Economics for Everyone: Second Edition

This week marks the official publication release of the second edition of Economics for Everyone: A Short Guide to the Economics of Capitalism.  In this blog I explain my motivations in writing the book, and promoting critical economic literacy more generally; the commentary was originally published by Pluto Books (the international publisher).  The book is […]

Energy and climate in the Harper decade

The costs of climate change are piling up, and can no longer be ignored. 2015 is poised to be a landmark year, with a new global treaty on climate to be signed in Paris. In contrast, the Harper decade succeeded in stalling any meaningful climate action. The PM’s record is not just of neglect, but […]

Wages: Up, Down, or Sideways?

We’re coming up to a Federal Election, and one where “The Economy” will likely be a central battlefield. As such, we’re going to hear many claims and counter-claims that support the view that Stephen Harper is either the Greatest or Worst Prime Minister ever. One point of contention is wages. Part of the problem are the […]

Inequality, the Financial Crisis and Stagnation: Competing Stories and Why They Matter

Inequality, the Financial Crisis and Stagnation: Competing Stories and Why They Matter Thomas Palley There exists several mainstream explanations of the financial crisis and stagnation, each explaianing the role they respectively attribute to income inequality. Those explanations contrast deeply with a structural Keynesian explanation of the crisis. The role of income inequality also differs substantially, […]

The slow transformation of the IMF

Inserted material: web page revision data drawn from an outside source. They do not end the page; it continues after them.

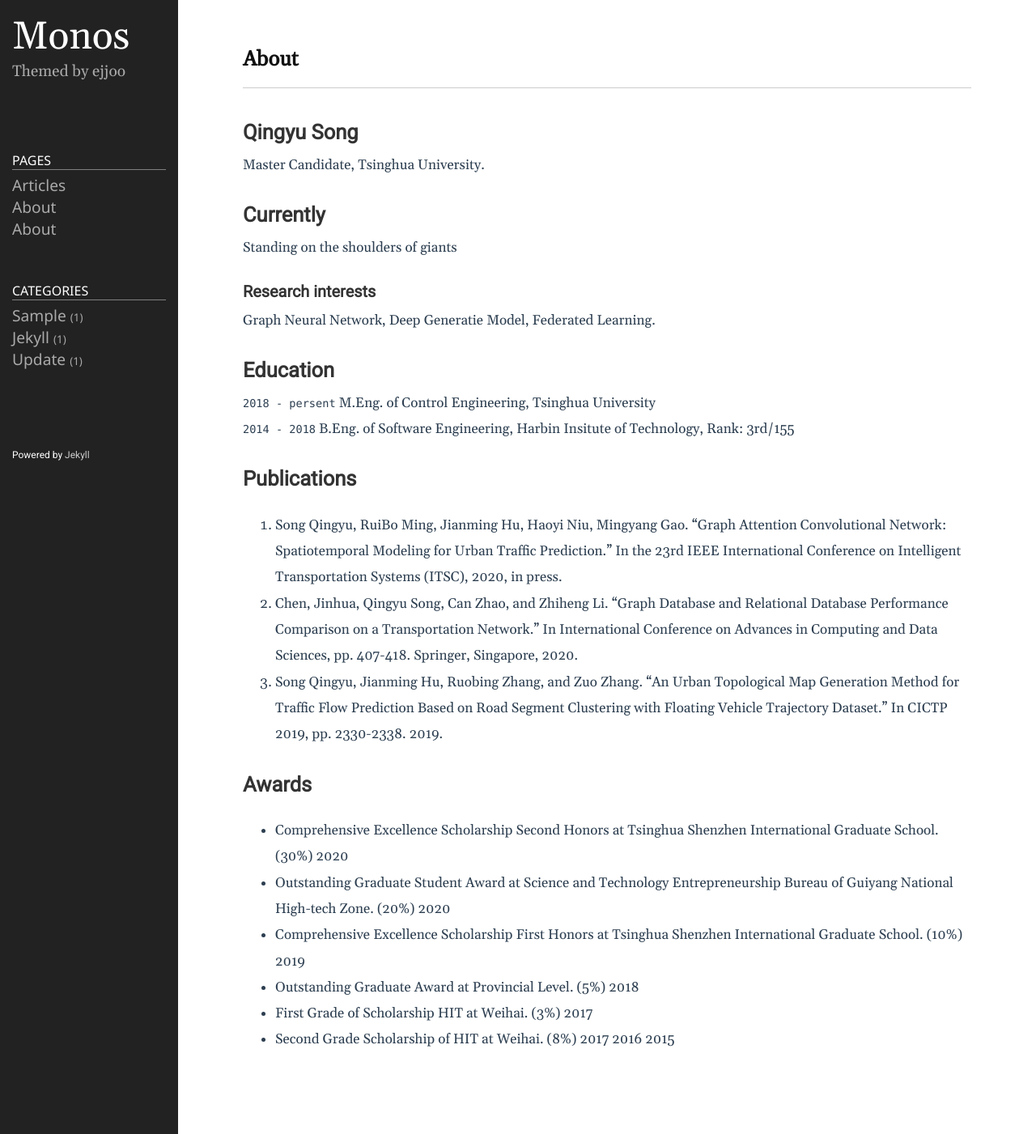
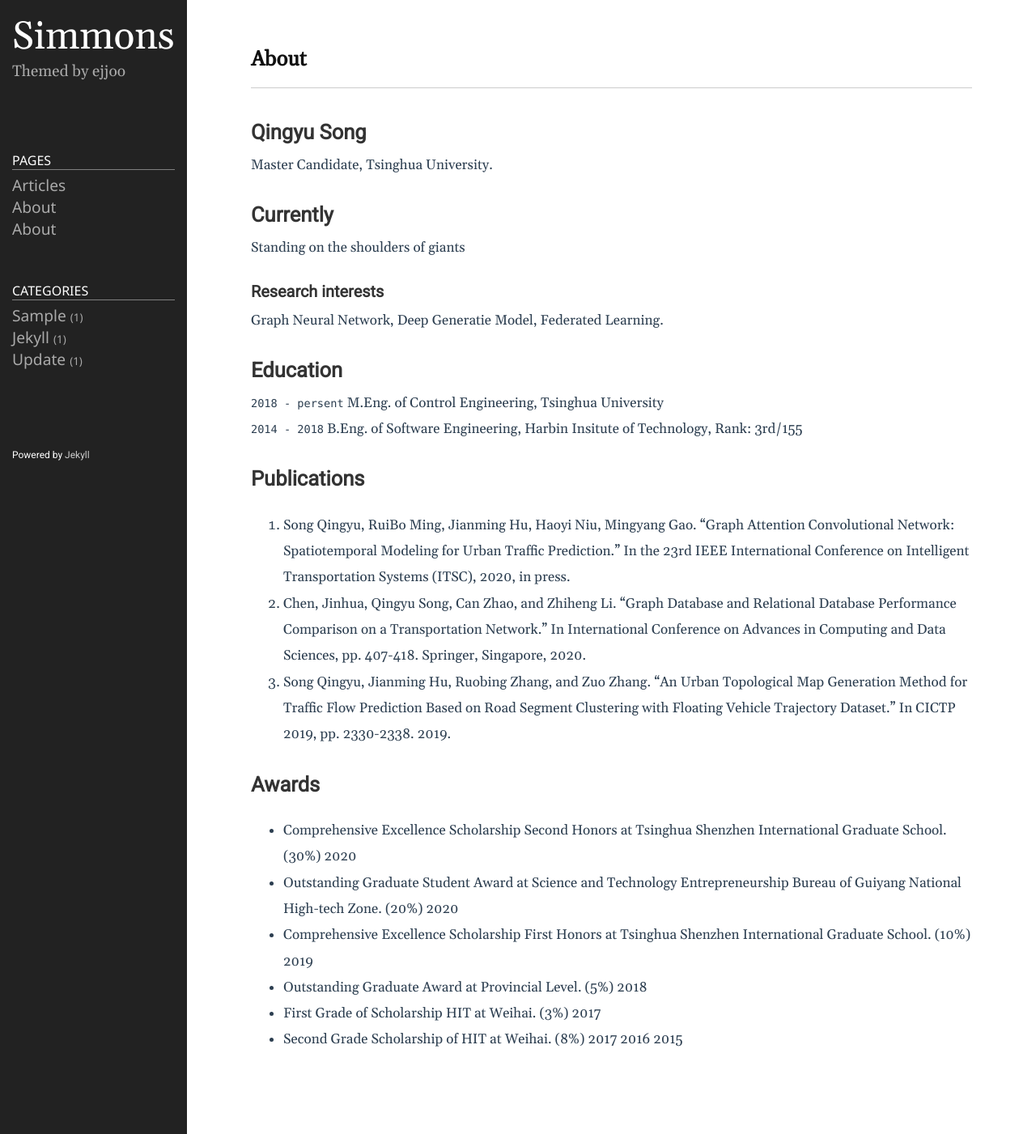
Before and after one commit to simmonssong/old_simmonssong.github.io, a Jekyll site: the page built from about.md, in a window 1280 px wide. Shown: the whole page at 81% size. Built offline with Jekyll 4.4.1, drawn with Linux system fonts in a browser that asks for light colours.

Commit message:
Update _config.yml

```diff
--- a/_config.yml
+++ b/_config.yml
@@ -18,13 +18,13 @@
 # You can create any custom variable you would like, and they will be accessible
 # in the templates via {{ site.myvariable }}.
 
-title: Monos
-email: ejjoo7994@gmail.com
+title: Simmons
+email: simmonssong@gmail.com
 description: >- # this means to ignore newlines until "baseurl:"
   Themed by ejjoo
 # baseurl: "/" # the subpath of your site, e.g. /blog
 # url: "http://ejjoo.github.io" # the base hostname & protocol for your site, e.g. http://example.com
-github_username: ejjoo
+github_username: simmonssong
 highlighter: rouge
 svg:
   optimize: true
```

Louis-Philippe Rochon Associate Professor, Laurentian University Co-Editor, Review of Keynesian Economics In its recent report released in early June, the International Monetary Fund (IMF) has made some startling policy announcements: given the general depressed economic condition in the world economy, now is not the time to pay down the national debt if that implies sacrificing […]

Judging the Odds for an “Election Recession”

Canada’s first-quarter GDP report was not just “atrocious,” as predicted by Stephen Poloz.  It was downright negative: total real GDP shrank at an annualized rate of 0.6% (fastest pace of decline since the 2008-09 recession).  Nominal GDP fell faster (annualized rate of 3%), as deflation took hold across the broader production economy (led, of course, […]

Climate Justice and the Good Life, for Everyone

In our Climate Justice Project, our research has stressed structural changes and collective action to lower carbon footprints rather than individual behavioural change. The ability of many actors to respond to incentives like a carbon tax is constrained by their circumstances. Suburban households often have no realistic option but to keep driving. Renters have little agency over […]